The BC Securities Commission (BCSC) has always been “forward-thinking” when helping local financial technology (fintech) companies navigate complex regulations, according to Ali Pourdad.
But the CEO of Vancouver-based Progressa says new initiatives from the Ontario Securities Commission (OSC) could put B.C. fintechs and regulators at risk of playing catch-up with their central Canadian counterparts.
In late October, the OSC unveiled LaunchPad, a program designed to help locally based fintechs navigate securities law requirements. A week later, the regulator announced it was seeking applications on a newly established fintech advisory committee to advise OSC LaunchPad staff.
The changes come eight months after Toronto’s Lending Loop voluntarily suspended operations in March after the OSC notified the peer-to-peer lending service it was not in compliance with provincial regulations.
Lending Loop allows retail investors to lend money to small businesses that often pay lower interest rates than those offered by traditional institutions.
After consulting with the OSC and completing a registration process to become an exempt market dealer, Lending Loop re-launched in October.
Pourdad said a B.C.-based program similar to LaunchPad is “absolutely” necessary for the health of the local fintech sector.

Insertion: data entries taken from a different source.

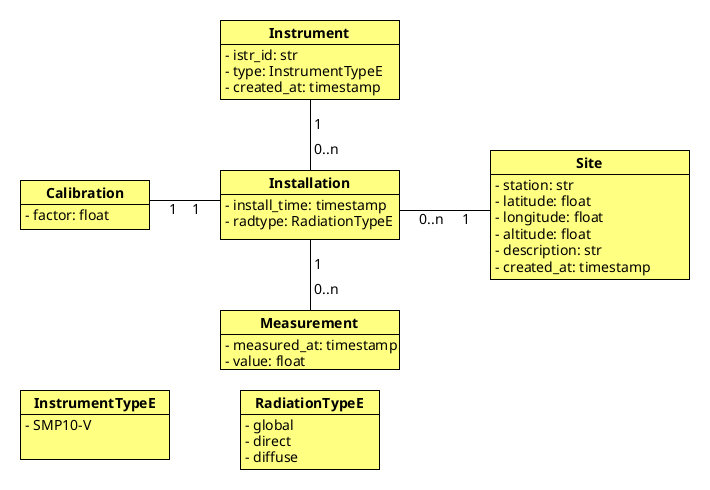
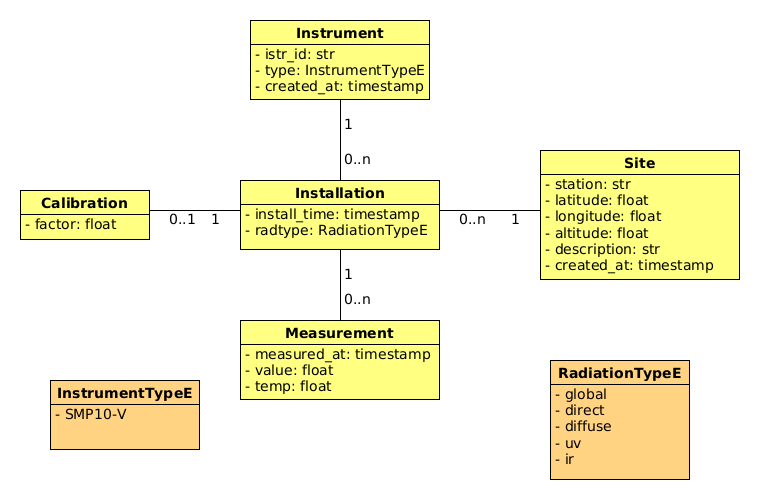
added temp to measurement and a couple more radiation types

Changed region(s): [[0.0, 0.0306, 0.9915, 0.9796], [0.7127, 0.7041, 0.9296, 0.9796], [0.031, 0.7347, 0.2789, 0.949]]

diff --git a/pyrano/data_access/raw.py b/pyrano/data_access/raw.py
@@ -28,6 +28,6 @@ def read_data_between(first: datetime, last: datetime, conf: StorageSettings) ->
         dfs.append(read_file(os.path.join(conf.output_dir, f)))
     df = pd.concat(dfs)
     df = df[(df['measured_at'] >= first) & (df['measured_at'] <= last)]
-    df = df.drop(columns=["temp", "voltage"])
+    df = df.drop(columns=["voltage"])
     df = df.rename(columns={'radiation': 'value'})
     return df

“I do see [the BCSC] stepping forward, although I think it’s necessary for them to do that sooner rather than later; otherwise they could see themselves playing catch-up in a situation,” said Pourdad, whose fintech company specializes in personal loans.

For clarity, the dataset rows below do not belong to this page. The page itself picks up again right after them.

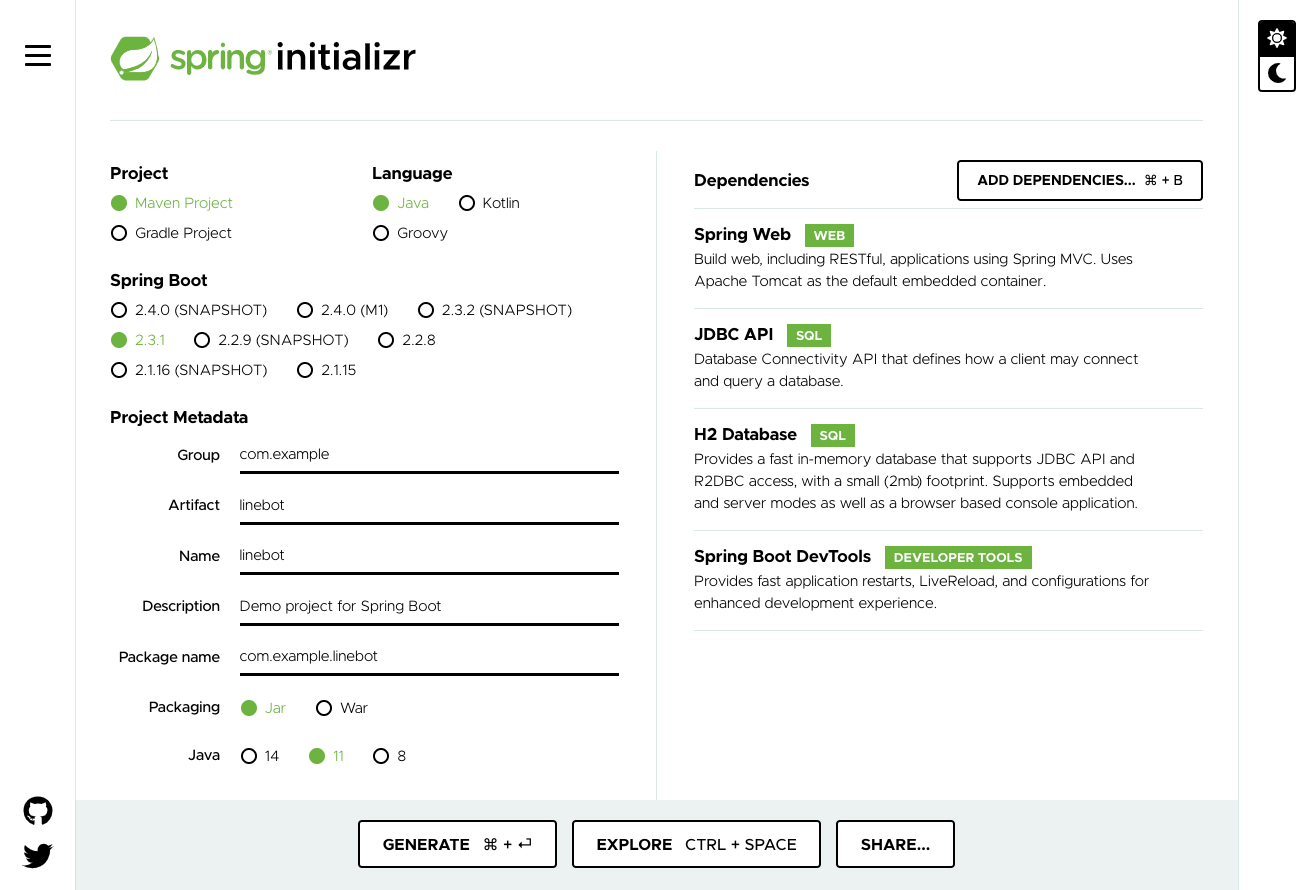
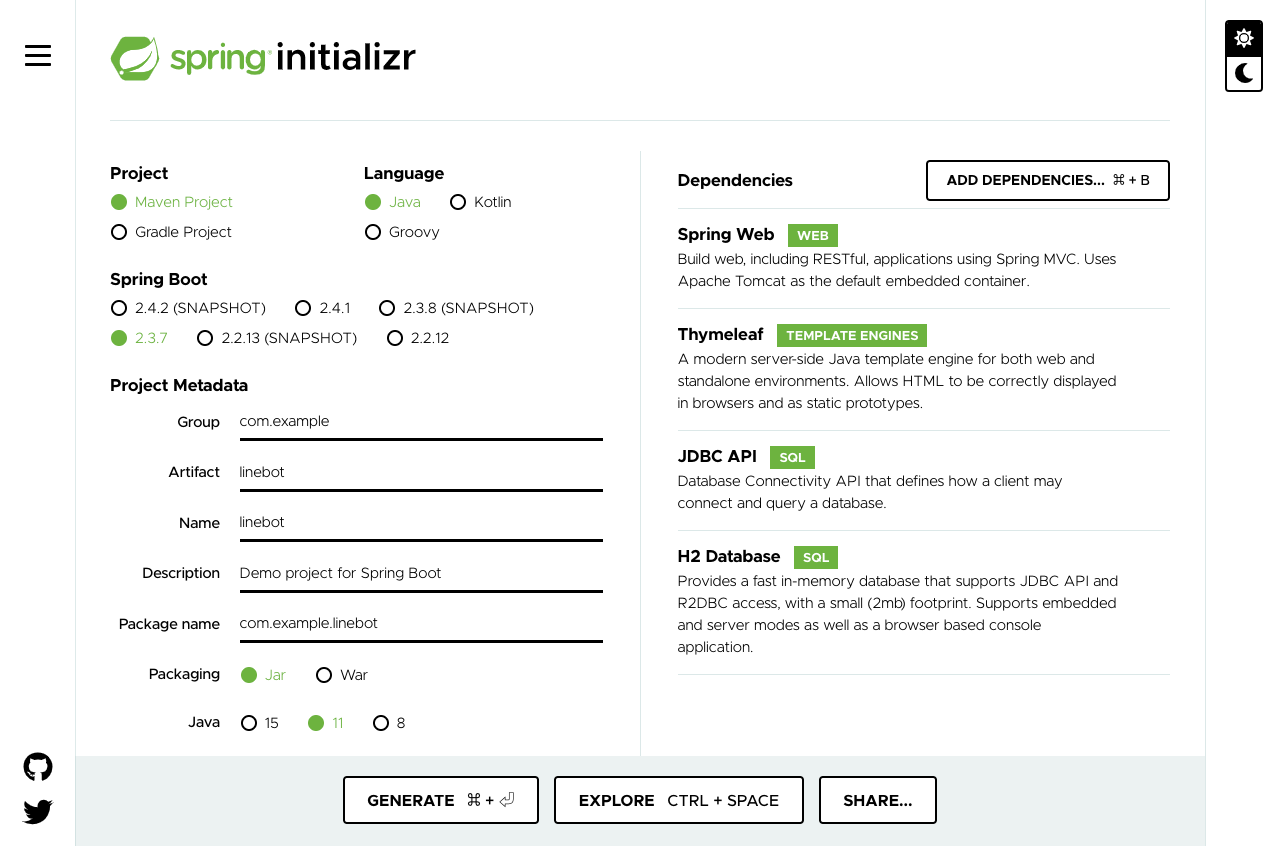
Bump Spring Boot 2.3.6 to 2.3.6 to 2.3.7

diff --git a/doc/Settings/02.md b/doc/Settings/02.md
@@ -6,7 +6,7 @@ https://start.spring.io/ をブラウザ開く。
 
 - **Project** を `Maven Project` にする
 - **Language** を `Java` にする
-- **Spring Boot** を `2.3.6` にする
+- **Spring Boot** を `2.3.7` にする
 - **Artifact** を `linebot` にする
 - **Java** を `11` にする
 - **Packaging** を `jar` にする

diff --git a/README.md b/README.md
@@ -9,8 +9,9 @@
 - Maven 3.6.3 
 - IntelliJ 2020.2.4
 - ngrok 2.3.35
+- Spring Boot 2.3.7
 - line-bot-sdk-java 4.3.0
-- Spring Boot 2.3.6
+
 
 ## 前準備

Alixe Cormick, a corporate securities lawyer and founder of Vancouver-based Venture Law Corp., said many in the Canadian fintech sector wanted LaunchPad to be similar to the “regulatory sandbox” the U.K.’s Financial Conduct Authority (FCA) unveiled last year.
The sandbox allows British fintech companies accepted into the program to test products and services in what the FCA describes as a “safe space” that would exempt them from many regulations that normally apply.
“We had all hoped [LaunchPad] was going to be that but it’s not,” Cormick said, adding LaunchPad functions more like a request for service that can also provide exemptions.
“A fintech advisory board [in B.C.] probably would go a longer way than a LaunchPad.”
Mark Wang, the BCSC’s director of capital markets regulation, said one of the regulator’s mandates is to help companies navigate the province’s securities regulatory framework “and we are considering if we can do more on that front.”
“We have dealt with a number of fintech companies over the course of the last few years and we are starting to build up a fair amount of expertise in these types of business models,” he said.
“So we are positioned to assist fintech companies when they reach out to us so we can help guide them through what they need to do.”
Since 2011, 24 fintech companies have launched in B.C., bringing the total to 29, according to figures from the BC Tech Association.
Wang said the BCSC is not proposing any changes to regulations to accommodate the growth of the local industry.
Instead, he said the regulator would continue to evaluate the different business models on a case-by-case basis when granting exemptions from certain regulatory requirements.@reporton